*** Opening Data in this exercise ***

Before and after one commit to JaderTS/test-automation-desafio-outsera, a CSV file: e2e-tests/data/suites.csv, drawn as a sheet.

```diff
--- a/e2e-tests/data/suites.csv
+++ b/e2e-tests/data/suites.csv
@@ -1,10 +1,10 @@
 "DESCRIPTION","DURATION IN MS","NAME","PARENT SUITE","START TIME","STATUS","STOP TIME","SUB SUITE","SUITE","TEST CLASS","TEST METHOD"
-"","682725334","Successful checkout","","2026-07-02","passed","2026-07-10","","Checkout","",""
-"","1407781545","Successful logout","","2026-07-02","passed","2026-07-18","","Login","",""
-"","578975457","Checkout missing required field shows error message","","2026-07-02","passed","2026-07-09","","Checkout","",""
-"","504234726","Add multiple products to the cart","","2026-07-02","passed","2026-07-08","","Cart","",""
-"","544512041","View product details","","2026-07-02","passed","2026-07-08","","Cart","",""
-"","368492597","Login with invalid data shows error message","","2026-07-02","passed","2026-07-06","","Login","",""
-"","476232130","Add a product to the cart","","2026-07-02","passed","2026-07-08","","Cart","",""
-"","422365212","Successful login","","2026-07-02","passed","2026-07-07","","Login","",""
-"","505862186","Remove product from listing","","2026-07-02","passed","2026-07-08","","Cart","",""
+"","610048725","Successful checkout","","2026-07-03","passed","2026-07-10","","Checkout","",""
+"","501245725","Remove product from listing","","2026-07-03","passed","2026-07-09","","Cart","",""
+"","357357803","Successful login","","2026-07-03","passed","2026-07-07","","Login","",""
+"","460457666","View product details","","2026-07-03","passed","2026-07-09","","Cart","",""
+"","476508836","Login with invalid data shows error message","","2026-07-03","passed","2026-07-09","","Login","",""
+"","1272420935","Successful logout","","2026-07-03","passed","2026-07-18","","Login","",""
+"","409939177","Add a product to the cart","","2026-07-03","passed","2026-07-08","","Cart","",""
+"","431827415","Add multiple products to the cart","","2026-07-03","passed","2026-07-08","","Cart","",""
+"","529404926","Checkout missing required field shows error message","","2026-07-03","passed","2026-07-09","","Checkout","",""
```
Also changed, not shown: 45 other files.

*** Closing Data in this exercise ***
*** Opening Data in this exercise ***

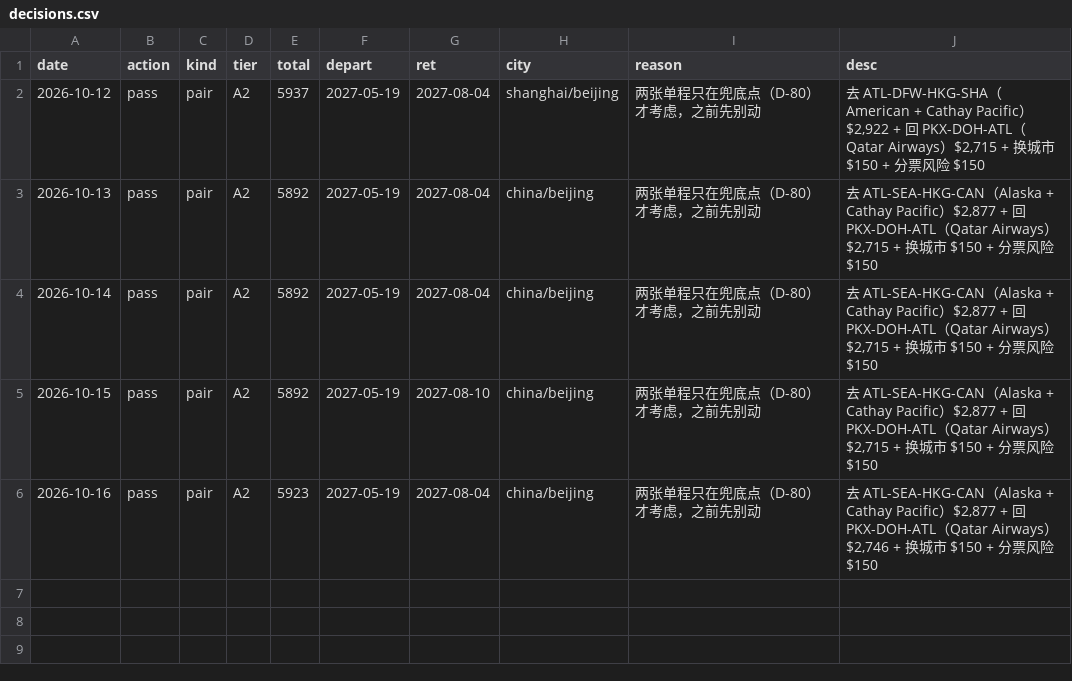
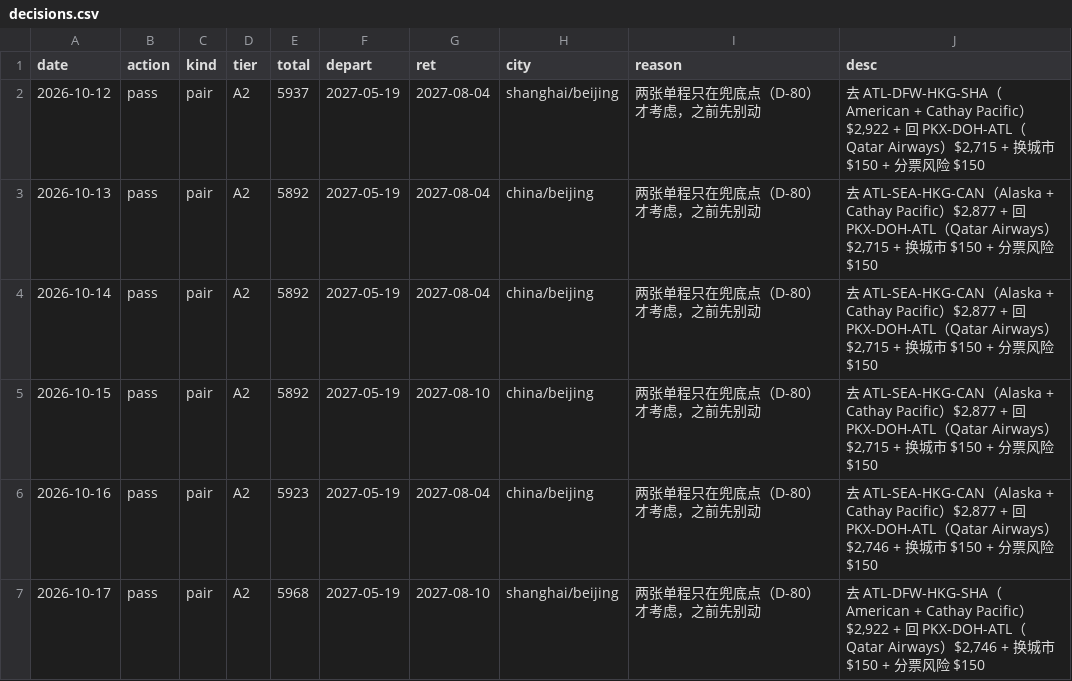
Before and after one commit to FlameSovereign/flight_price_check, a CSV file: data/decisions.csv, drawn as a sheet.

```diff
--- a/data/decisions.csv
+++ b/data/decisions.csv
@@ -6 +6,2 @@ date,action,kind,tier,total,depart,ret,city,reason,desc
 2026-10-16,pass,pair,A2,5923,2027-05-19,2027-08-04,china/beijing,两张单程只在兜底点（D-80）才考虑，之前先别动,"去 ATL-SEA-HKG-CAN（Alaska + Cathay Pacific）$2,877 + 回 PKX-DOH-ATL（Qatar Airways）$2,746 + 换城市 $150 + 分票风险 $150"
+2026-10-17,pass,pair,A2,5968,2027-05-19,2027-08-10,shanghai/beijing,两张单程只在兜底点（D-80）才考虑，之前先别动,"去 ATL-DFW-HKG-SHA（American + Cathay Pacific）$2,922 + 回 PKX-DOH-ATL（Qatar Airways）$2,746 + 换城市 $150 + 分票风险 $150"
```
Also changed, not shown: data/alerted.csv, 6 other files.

*** Closing Data in this exercise ***

Work instructions: Scan the records for the string "Cart" and show every line that contains it.

Written response:
-"","504234726","Add multiple products to the cart","","2026-07-02","passed","2026-07-08","","Cart","",""
-"","544512041","View product details","","2026-07-02","passed","2026-07-08","","Cart","",""
-"","476232130","Add a product to the cart","","2026-07-02","passed","2026-07-08","","Cart","",""
-"","505862186","Remove product from listing","","2026-07-02","passed","2026-07-08","","Cart","",""
+"","501245725","Remove product from listing","","2026-07-03","passed","2026-07-09","","Cart","",""
+"","460457666","View product details","","2026-07-03","passed","2026-07-09","","Cart","",""
+"","409939177","Add a product to the cart","","2026-07-03","passed","2026-07-08","","Cart","",""
+"","431827415","Add multiple products to the cart","","2026-07-03","passed","2026-07-08","","Cart","",""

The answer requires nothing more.